I never had any experience with the original X-COM, so when I heard the reboot described as a deeper, sci-fi version of Fire Emblem, I was definitely intrigued. In a year filled with choice and consequence and emotional attachment, its surprising that XCOM: Enemy Unknown managed to have the most of these elements despite barely having any story development. The soldiers that I built up through the ranks became important to me, making it all the more devastating to lose any one of them as a result of a boneheaded decision I made.
As gamers, we're so conditioned to have control over every scenario, and for many, that control is what brings us to games in the first place. XCOM is a complete change of thinking, having to accept loss and failure, and being unable to satisfy everyone. Those factors make success so much more rewarding, and the really great moments where I got through missions with no casualties are some of best in gaming. It's both accessible, and insanely difficult; a very hard thing to do without dumbing many of the systems. There really aren't many games that capture the tension and intensity of turn based strategy. XCOM: Enemy Unknown amplifies those elements and nails it on every front.

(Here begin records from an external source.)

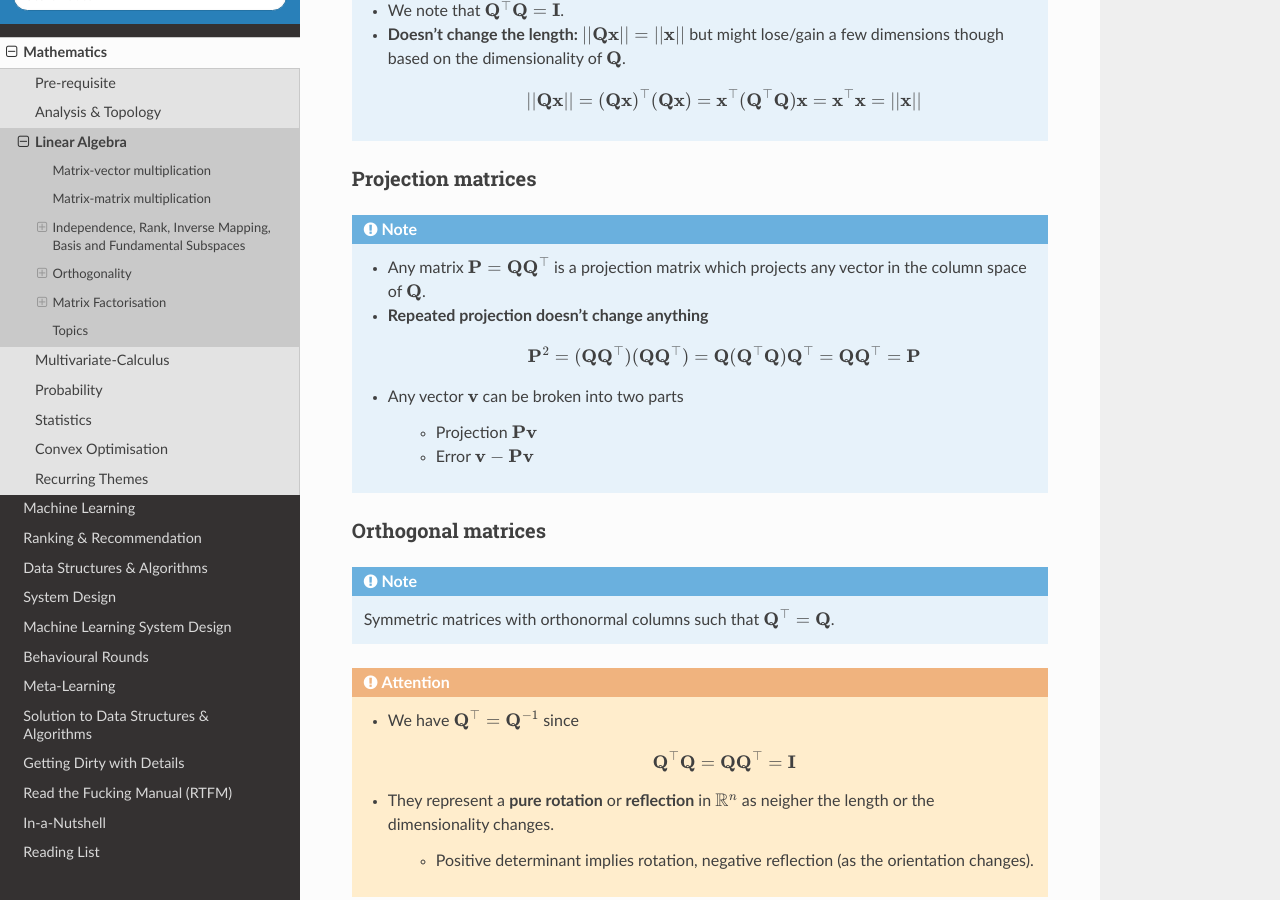
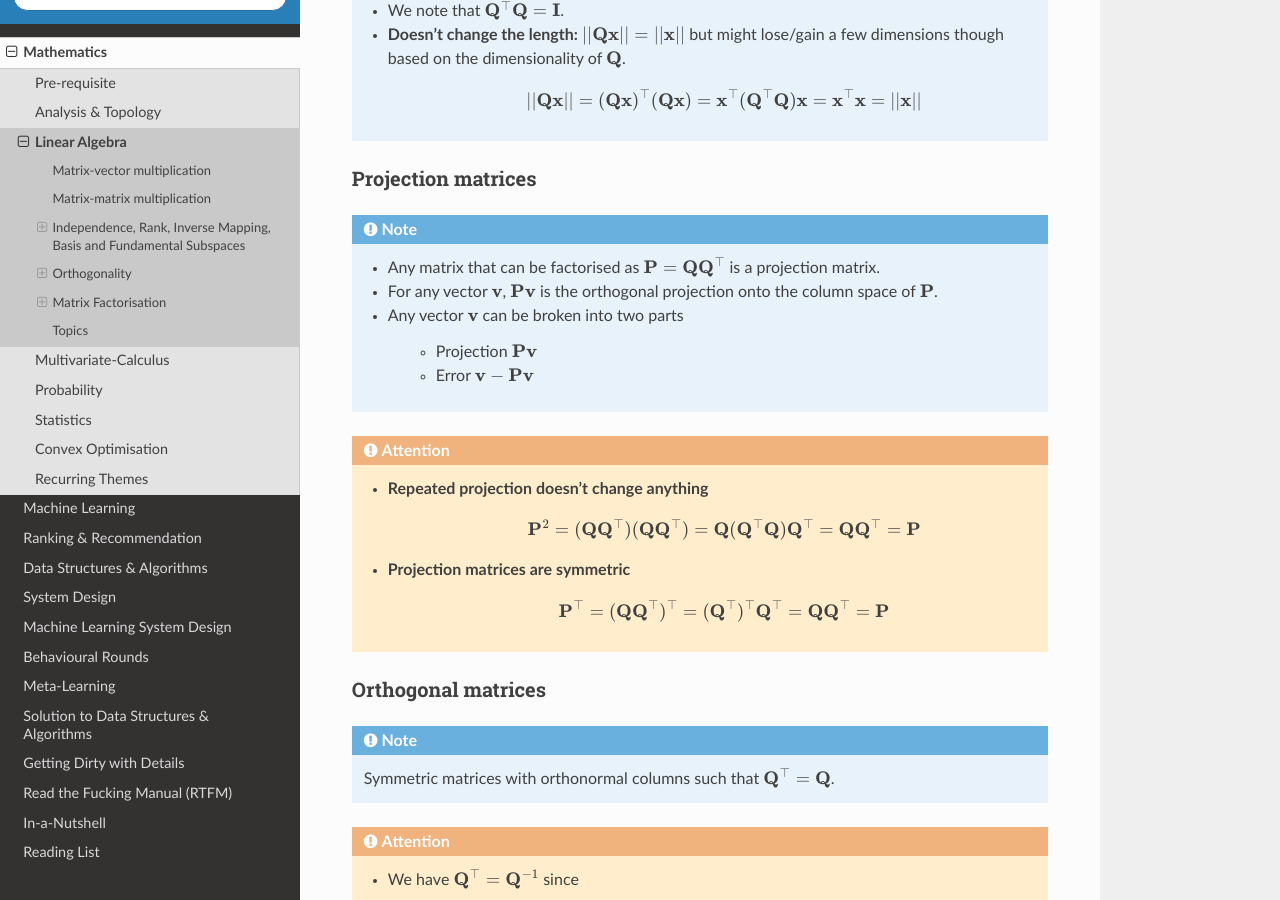
Before and after one commit to uselesstechjunks/leetcode, a Sphinx documentation site: the page built from docs/source/math/linalg.rst, in a window 1280 px wide and 900 px high, scrolled down 4403 px. Built offline with Sphinx 7.4.7 and the Read the Docs theme 2.0.0, drawn with Linux system fonts in a browser that asks for light colours.

Commit message:
Update linalg.rst

```diff
--- a/docs/source/math/linalg.rst
+++ b/docs/source/math/linalg.rst
@@ -143,14 +143,20 @@ Matrix with orthonormal columns
 Projection matrices
 ================================================================================
 .. note::
-	* Any matrix :math:`\mathbf{P}=\mathbf{Q}\mathbf{Q}^\top` is a projection matrix which projects any vector in the column space of :math:`\mathbf{Q}`.
-	* **Repeated projection doesn't change anything**
-
-		.. math:: \mathbf{P}^2=(\mathbf{Q}\mathbf{Q}^\top)(\mathbf{Q}\mathbf{Q}^\top)=\mathbf{Q}(\mathbf{Q}^\top\mathbf{Q})\mathbf{Q}^\top=\mathbf{Q}\mathbf{Q}^\top=\mathbf{P}
+	* Any matrix that can be factorised as :math:`\mathbf{P}=\mathbf{Q}\mathbf{Q}^\top` is a projection matrix.
+	* For any vector :math:`\mathbf{v}`, :math:`\mathbf{P}\mathbf{v}` is the orthogonal projection onto the column space of :math:`\mathbf{P}`.
 	* Any vector :math:`\mathbf{v}` can be broken into two parts
 
 		* Projection :math:`\mathbf{P}\mathbf{v}`
 		* Error :math:`\mathbf{v}-\mathbf{P}\mathbf{v}`
+
+.. attention::
+	* **Repeated projection doesn't change anything**
+
+		.. math:: \mathbf{P}^2=(\mathbf{Q}\mathbf{Q}^\top)(\mathbf{Q}\mathbf{Q}^\top)=\mathbf{Q}(\mathbf{Q}^\top\mathbf{Q})\mathbf{Q}^\top=\mathbf{Q}\mathbf{Q}^\top=\mathbf{P}
+	* **Projection matrices are symmetric**
+
+		.. math:: \mathbf{P}^\top=(\mathbf{Q}\mathbf{Q}^\top)^\top=(\mathbf{Q}^\top)^\top\mathbf{Q}^\top=\mathbf{Q}\mathbf{Q}^\top=\mathbf{P}
 
 Orthogonal matrices
 ================================================================================
```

If you asked me what my list would be a few days ago, Dishonored probably wouldn't have made the top five. In my initial playthrough, I powered through the game in about 8 hours, never really taking time to slow things down and enjoy the world (likely because of my #2 game releasing the same day). I decided to go back and replay the game, taking my time with each level, trying to be as stealthy as possible and collecting every rune and bone charm that I could. I kept reloading the first mission, and I was blown away at the various options for that initial assassination, and it's at that point when I realized just how damn good Dishonored is. The design compels you to find new routes through levels by searching for those objects that enhance your abilities, and it's great to experiment with different early game powers in new playthroughs. Even the non-lethal sub-missions for each target encourage entirely different styles of play, and it can feel like a very different side of the game. Playing without objective markers is freeing; a reminder of the freedom we've lost in favor of polished, focused, linear level design. Corvo's Blink teleport changes everything for stealth, encouraging fast, vertical, instantaneous movement in a traditionally slow genre. The oppressive world crafted by Viktor Antonov (Half Life 2) is one of the most immersive and unique settings for a game, and Arkane should be commended for taking such a bold stance with a new IP.

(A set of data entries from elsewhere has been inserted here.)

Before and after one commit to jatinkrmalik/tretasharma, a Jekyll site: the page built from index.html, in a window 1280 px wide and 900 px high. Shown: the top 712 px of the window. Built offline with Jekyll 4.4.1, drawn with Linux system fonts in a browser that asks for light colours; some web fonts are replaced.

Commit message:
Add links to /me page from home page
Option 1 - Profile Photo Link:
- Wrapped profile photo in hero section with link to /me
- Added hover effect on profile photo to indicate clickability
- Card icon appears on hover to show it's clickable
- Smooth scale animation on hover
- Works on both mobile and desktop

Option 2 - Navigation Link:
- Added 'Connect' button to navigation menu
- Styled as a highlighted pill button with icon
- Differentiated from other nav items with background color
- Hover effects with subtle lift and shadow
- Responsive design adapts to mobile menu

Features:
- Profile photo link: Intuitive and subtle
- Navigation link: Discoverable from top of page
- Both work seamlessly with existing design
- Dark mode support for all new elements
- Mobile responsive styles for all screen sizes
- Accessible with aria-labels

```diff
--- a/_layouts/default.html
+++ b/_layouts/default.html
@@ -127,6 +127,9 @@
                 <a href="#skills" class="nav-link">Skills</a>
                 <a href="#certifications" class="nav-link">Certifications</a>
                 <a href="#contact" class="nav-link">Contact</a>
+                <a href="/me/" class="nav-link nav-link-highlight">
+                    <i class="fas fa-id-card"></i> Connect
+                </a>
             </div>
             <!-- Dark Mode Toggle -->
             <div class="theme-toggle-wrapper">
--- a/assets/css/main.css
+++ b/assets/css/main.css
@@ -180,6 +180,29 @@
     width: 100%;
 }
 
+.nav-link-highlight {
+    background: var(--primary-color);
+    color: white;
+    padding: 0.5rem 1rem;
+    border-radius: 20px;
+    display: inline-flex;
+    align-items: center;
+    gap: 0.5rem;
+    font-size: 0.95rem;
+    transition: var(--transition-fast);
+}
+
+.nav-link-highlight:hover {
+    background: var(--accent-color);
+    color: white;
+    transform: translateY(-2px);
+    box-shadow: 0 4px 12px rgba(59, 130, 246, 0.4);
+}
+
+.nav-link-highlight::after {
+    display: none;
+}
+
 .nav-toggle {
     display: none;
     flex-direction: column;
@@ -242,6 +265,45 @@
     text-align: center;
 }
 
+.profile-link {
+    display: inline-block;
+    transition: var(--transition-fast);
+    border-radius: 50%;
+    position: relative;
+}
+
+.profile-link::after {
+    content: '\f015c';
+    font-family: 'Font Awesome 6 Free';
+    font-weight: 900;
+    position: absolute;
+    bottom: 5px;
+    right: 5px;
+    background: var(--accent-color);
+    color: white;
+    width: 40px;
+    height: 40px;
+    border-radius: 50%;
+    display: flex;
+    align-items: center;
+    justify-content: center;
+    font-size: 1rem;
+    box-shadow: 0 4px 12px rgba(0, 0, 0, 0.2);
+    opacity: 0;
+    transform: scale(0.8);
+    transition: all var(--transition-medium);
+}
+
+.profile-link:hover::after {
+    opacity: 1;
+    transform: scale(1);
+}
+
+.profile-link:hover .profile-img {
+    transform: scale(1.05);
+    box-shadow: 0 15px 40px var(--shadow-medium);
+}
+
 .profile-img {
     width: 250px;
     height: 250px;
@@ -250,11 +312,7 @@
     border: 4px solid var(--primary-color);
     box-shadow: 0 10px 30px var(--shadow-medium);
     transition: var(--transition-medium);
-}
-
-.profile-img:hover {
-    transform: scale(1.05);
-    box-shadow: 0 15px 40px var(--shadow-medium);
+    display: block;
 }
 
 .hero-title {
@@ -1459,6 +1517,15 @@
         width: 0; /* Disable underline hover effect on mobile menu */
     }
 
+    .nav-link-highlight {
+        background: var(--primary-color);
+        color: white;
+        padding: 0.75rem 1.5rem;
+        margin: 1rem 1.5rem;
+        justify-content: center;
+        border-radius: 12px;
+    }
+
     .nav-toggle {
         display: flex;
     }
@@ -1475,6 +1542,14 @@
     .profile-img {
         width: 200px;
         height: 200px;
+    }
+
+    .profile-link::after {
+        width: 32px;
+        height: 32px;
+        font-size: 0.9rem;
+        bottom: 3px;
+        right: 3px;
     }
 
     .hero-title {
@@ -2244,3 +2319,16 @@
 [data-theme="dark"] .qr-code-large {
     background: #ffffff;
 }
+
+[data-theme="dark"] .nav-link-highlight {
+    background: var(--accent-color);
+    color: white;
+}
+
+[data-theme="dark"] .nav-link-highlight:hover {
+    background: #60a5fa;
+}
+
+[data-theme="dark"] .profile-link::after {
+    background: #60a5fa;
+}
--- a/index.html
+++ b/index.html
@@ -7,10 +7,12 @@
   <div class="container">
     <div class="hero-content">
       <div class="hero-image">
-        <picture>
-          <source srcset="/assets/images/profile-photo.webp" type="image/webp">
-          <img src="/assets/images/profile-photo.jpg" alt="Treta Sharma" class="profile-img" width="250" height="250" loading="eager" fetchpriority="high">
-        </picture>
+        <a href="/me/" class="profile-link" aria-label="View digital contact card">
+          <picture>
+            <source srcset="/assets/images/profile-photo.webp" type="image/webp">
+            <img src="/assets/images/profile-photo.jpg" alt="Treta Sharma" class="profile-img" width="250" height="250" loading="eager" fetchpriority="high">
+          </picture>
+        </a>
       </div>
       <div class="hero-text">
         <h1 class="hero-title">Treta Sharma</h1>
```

The level design is fantastic, with so many insane possibilities and creative ways to take out each target. Take this scenario for instance: I made my way to the highest point of Kaldwin's Bridge, slowed down time, jumped off the highest point to cut the difference between me and a guard, and possessed him to survive the fall, then moving him to a discreet area where I could choke him out and hide the body. Moments like those make you feel in full control of the game's dynamic systems, and it's simultaneously absurd and impressive that they even allow to have that much control. Dishonored gives you tools of total manipulation, and challenges you to be as creative as possible. Arkane's desire for you to experiment with their systems is best summed up by the mantra written on the walls: "The boldest measures are the safest." That bold direction, and willingness to carry on the spirit of Deus Ex and Thief makes Dishonored my favorite game of 2012.

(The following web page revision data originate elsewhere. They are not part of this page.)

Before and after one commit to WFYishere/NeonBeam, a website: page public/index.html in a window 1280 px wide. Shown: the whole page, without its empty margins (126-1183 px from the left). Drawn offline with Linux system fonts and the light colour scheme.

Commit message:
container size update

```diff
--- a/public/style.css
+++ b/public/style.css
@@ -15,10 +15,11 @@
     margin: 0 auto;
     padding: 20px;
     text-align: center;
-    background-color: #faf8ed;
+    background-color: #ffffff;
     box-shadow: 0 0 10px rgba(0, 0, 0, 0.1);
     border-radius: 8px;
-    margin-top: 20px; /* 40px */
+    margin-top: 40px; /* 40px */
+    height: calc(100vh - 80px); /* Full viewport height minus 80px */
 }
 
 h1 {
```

Honorable Mention: FTL: Faster than Light, Guild Wars 2, Binary Domain, Tribes Ascend, Chivalry: Medieval Warfare